WORK TASK:
Check each line of the data below for the word "chapter", then extract the ones that have it.

(Detected change data)
+--
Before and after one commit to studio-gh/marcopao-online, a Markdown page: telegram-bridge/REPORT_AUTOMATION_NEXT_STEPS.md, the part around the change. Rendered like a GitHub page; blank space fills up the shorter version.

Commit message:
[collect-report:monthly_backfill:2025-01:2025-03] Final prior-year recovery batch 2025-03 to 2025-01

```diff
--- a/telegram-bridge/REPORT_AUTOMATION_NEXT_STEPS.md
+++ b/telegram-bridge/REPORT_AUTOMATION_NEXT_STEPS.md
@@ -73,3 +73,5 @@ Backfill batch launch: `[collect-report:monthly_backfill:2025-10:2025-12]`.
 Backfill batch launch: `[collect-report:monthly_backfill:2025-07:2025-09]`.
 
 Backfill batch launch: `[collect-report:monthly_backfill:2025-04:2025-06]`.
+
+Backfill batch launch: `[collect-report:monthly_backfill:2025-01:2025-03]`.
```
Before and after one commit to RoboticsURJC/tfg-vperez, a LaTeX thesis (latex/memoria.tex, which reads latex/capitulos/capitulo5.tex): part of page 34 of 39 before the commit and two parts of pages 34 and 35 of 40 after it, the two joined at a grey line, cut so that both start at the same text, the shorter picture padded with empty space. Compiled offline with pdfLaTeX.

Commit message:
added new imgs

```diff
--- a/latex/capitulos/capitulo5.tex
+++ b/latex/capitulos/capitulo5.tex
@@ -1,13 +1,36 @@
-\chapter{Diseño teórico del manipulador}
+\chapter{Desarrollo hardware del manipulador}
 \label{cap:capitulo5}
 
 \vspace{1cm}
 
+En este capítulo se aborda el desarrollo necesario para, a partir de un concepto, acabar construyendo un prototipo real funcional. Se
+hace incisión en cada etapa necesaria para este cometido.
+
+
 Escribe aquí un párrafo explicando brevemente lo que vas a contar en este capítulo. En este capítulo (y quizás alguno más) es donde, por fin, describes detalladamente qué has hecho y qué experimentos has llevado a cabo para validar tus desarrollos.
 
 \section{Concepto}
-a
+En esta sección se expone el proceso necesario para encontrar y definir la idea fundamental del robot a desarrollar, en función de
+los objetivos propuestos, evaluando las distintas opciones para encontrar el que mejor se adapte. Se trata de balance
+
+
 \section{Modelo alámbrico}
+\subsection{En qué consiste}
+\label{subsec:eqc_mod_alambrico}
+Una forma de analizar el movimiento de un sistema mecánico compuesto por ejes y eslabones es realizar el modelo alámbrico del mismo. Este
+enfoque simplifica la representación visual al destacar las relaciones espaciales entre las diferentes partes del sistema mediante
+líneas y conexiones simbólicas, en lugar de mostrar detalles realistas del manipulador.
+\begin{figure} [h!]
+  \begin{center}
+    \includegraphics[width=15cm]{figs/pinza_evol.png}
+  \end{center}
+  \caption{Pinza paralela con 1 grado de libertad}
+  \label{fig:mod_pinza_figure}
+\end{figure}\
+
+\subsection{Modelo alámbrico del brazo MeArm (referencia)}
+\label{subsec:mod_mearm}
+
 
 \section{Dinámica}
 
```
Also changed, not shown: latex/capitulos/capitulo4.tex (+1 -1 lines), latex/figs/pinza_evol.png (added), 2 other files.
+--
REPLY TO THE TASK:
-\chapter{Diseño teórico del manipulador}
+\chapter{Desarrollo hardware del manipulador}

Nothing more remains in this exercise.